As the curtains opened and we filed in, I cannot express what a thrill that was, and then seeing all of my family in the stands, I had a grin a mile wide. There is really nothing like riding at HOYS. The experience was so different to Wembley, which was just a tent in the car park. The atmosphere and sense of occasion at the NEC just cannot be bettered. After that though, the class just seemed to rush by, and it was all over by 7.45am. I must admit it was a total anti-climax, all those months of preparation leading up to it, and we were all done before 8am! I am usually not even awake by this time! Forrest went very well, but I felt extremely nervous. We were not placed, and when I came out I burst into tears. Mum thought it was because I was disappointed at the result, but in actual fact it was the emotion, nerves and pressure all coming to a head when it was all over.
Now I have my two HOYS experiences under my belt, I don’t feel any desire to qualify again. I dont feel that thrive in the high pressure environment that is the Horse of the Year Show. I am now quite happy doing local NPS shows, our local county and agricultural shows and the NPS championships. Shows that are local to us, where we can meet up with friends and have a nice day out as a family in a relaxed atmosphere, and most importantly enjoy and appreciate our ponies.

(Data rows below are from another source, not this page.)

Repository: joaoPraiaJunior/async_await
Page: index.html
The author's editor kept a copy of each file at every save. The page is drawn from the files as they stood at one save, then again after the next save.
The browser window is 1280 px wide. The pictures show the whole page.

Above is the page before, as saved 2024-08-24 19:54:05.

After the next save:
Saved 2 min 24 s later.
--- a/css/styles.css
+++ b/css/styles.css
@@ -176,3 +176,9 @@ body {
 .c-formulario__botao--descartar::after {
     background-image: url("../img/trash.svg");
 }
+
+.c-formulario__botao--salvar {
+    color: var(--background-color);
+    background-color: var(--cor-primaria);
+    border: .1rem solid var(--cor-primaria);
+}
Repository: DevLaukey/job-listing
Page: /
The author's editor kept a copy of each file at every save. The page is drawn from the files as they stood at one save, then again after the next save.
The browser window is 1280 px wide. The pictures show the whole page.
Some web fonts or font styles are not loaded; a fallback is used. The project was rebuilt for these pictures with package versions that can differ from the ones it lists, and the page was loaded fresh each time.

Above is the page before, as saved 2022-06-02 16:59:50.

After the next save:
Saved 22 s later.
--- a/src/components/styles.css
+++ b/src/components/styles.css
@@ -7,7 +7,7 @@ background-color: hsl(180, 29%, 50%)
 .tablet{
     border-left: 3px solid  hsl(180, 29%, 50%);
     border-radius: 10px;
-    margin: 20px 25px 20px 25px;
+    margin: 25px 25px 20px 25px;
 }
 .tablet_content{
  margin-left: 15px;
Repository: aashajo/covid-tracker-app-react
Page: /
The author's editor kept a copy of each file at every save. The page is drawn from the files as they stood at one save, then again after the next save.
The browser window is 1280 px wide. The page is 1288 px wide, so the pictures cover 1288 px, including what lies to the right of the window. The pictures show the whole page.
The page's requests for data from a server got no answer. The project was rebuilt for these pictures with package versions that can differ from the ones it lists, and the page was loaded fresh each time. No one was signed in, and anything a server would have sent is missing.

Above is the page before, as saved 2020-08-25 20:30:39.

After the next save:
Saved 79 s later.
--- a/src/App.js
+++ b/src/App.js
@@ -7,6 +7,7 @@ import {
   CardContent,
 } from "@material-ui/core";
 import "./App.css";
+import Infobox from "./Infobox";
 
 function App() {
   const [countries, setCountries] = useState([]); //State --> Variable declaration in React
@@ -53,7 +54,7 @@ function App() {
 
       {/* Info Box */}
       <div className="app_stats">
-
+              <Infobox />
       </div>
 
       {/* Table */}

I suppose you could say I have gone back to my roots!
Never say never though…… I would love for my sister to be able to take Forrest to HOYS, and as there will be separate New Forest qualifiers at some shows next year we may give it a go. Forrest will be 14 next year, but still looks every inch as good as he did when he qualified at 6. I also have a young Highland who I feel is HOYS standard, so we may also give some qualifiers a go in a few years. We shall see!